§ Try it
Show each line of the data below that has the string "part" in it.

··· Source data ···

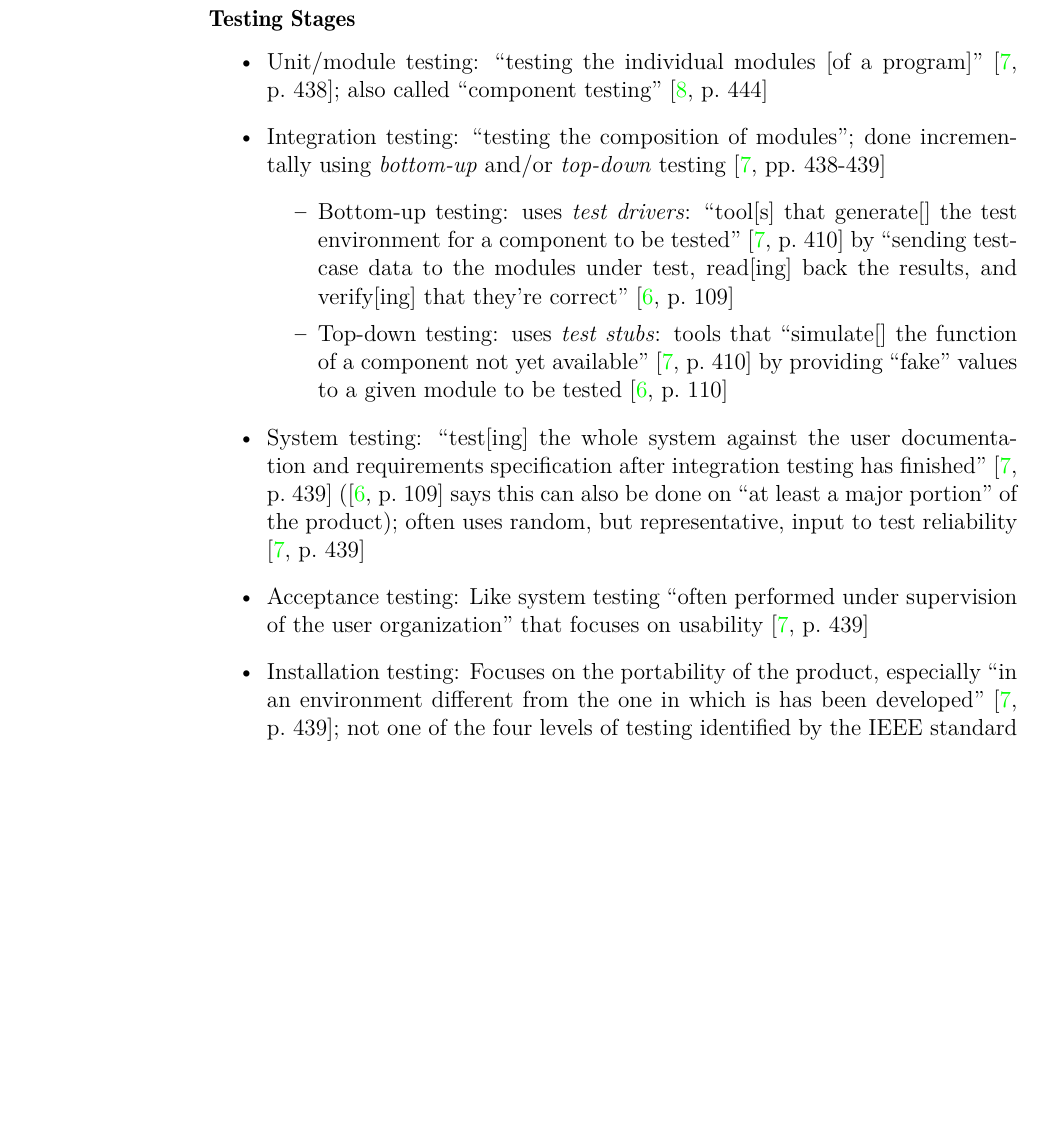
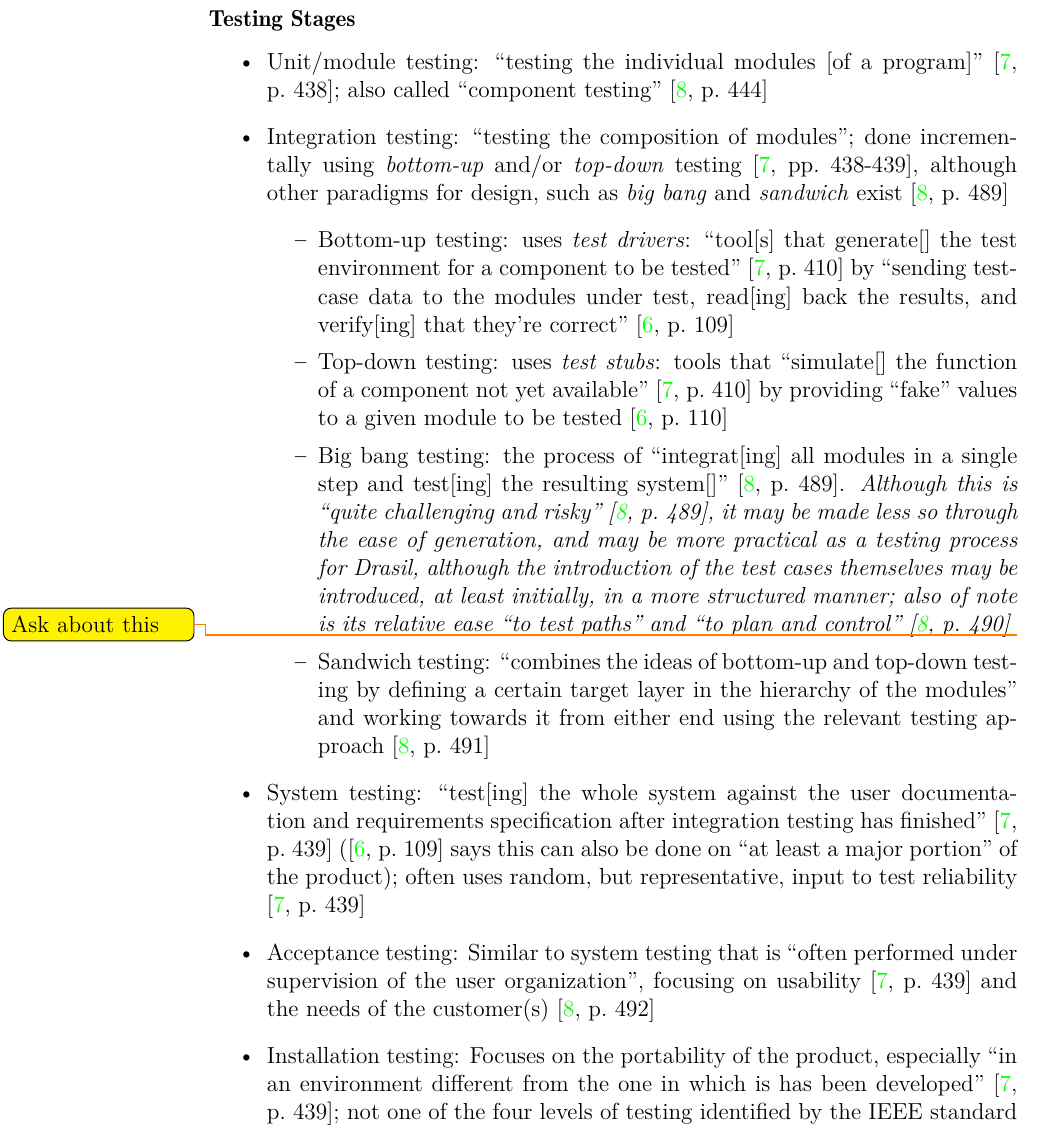
Before and after one commit to samm82/TestingTesting, a LaTeX thesis (thesis.tex, which reads chapters/03_notes.tex): part of page 38 of 60 before the commit and part of page 38 of 61 after it, cut so that both start at the same text, the shorter picture padded with empty space. The pictures show the PDF file thesis.pdf that the author committed with the source.

Commit message:
Add notes on testing stages from Peters
Add big bang and sandwich testing
Add focus on customer to acceptance testing

```diff
--- a/chapters/03_notes.tex
+++ b/chapters/03_notes.tex
@@ -833,7 +833,9 @@ can be specification, implementation, or error oriented
             also called ``component testing'' \cite[p.~444]{peters_software_2000}
       \item Integration testing: ``testing the composition of modules'';
             done incrementally using \emph{bottom-up} and/or
-            \emph{top-down} testing \cite[pp.~438-439]{van_vliet_software_2000}
+            \emph{top-down} testing \cite[pp.~438-439]{van_vliet_software_2000},
+            although other paradigms for design, such as \emph{big bang} and
+            \emph{sandwich} exist \cite[p.~489]{peters_software_2000}
             \begin{itemize}
                   \item Bottom-up testing: uses \emph{test drivers}: ``tool[s]
                         that generate[] the test environment for a component to
@@ -846,6 +848,25 @@ can be specification, implementation, or error oriented
                         available'' \cite[p.~410]{van_vliet_software_2000} by
                         providing ``fake'' values to a given module to be
                         tested \cite[p.~110]{patton_software_2006}
+                  \item Big bang testing: the process of ``integrat[ing] all
+                        modules in a single step and test[ing] the resulting
+                        system[]'' \cite[p.~489]{peters_software_2000}.
+                        \emph{Although this is ``quite challenging and risky''
+                              \cite[p.~489]{peters_software_2000}, it may be
+                              made less so through the ease of generation,
+                              and may be more practical as a testing process
+                              for Drasil, although the introduction of the
+                              test cases themselves may be introduced, at least
+                              initially, in a more structured manner; also of
+                              note is its relative ease ``to test paths'' and
+                              ``to plan and control''
+                              \cite[p.~490]{peters_software_2000}
+                              \todo{Ask about this}}
+                  \item Sandwich testing: ``combines the ideas of bottom-up and
+                        top-down testing by defining a certain target layer in
+                        the hierarchy of the modules'' and working towards it
+                        from either end using the relevant testing approach
+                        \cite[p.~491]{peters_software_2000}
             \end{itemize}
       \item System testing: ``test[ing] the whole system against the user
             documentation and requirements specification after integration
@@ -854,9 +875,10 @@ can be specification, implementation, or error oriented
             ``at least a major portion'' of the product); often uses random,
             but representative, input to test reliability
             \cite[p.~439]{van_vliet_software_2000}
-      \item Acceptance testing: Like system testing ``often performed under
-            supervision of the user organization'' that focuses on usability
-            \cite[p.~439]{van_vliet_software_2000}
+      \item Acceptance testing: Similar to system testing that is ``often
+            performed under supervision of the user organization'',
+            focusing on usability \cite[p.~439]{van_vliet_software_2000} and
+            the needs of the customer(s) \cite[p.~492]{peters_software_2000}
       \item Installation testing: Focuses on the portability of the product,
             especially ``in an environment different from the one in which is
             has been developed'' \cite[p.~439]{van_vliet_software_2000}; not
```
Also changed, not shown: thesis.pdf.
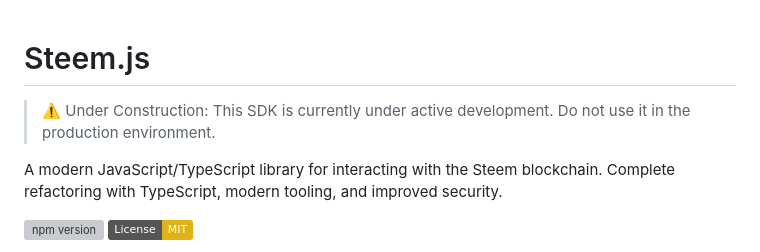
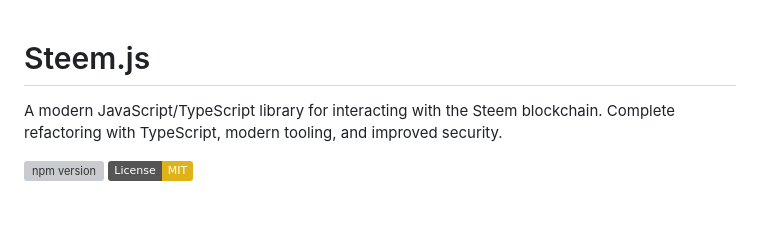
Before and after one commit to steemit/steem-js, a Markdown page: README.md, the part around the change. Drawn GitHub-style; badges without logos; blank space fills up the shorter version; grey boxes are pictures that could not be loaded.

Commit message:
docs: remove 'Under Construction' warning from README
The 2025 rewrite has reached release readiness: typecheck/lint/test
all green, the 1.0.20 verifyTransaction fix verified end-to-end, and
downstream projects (wallet, condenser) already depend on this package
in production. The 'do not use in production' banner no longer reflects
the actual state.

```diff
--- a/README.md
+++ b/README.md
@@ -1,6 +1,4 @@
 # Steem.js
-
-> ⚠️ Under Construction: This SDK is currently under active development.  Do not use it in the production environment.
 
 A modern JavaScript/TypeScript library for interacting with the Steem blockchain. Complete refactoring with TypeScript, modern tooling, and improved security.
 
```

···

§ Task answer
Before and after one commit to samm82/TestingTesting, a LaTeX thesis (thesis.tex, which reads chapters/03_notes.tex): part of page 38 of 60 before the commit and part of page 38 of 61 after it, cut so that both start at the same text, the shorter picture padded with empty space. The pictures show the PDF file thesis.pdf that the author committed with the source.
Before and after one commit to steemit/steem-js, a Markdown page: README.md, the part around the change. Drawn GitHub-style; badges without logos; blank space fills up the shorter version; grey boxes are pictures that could not be loaded.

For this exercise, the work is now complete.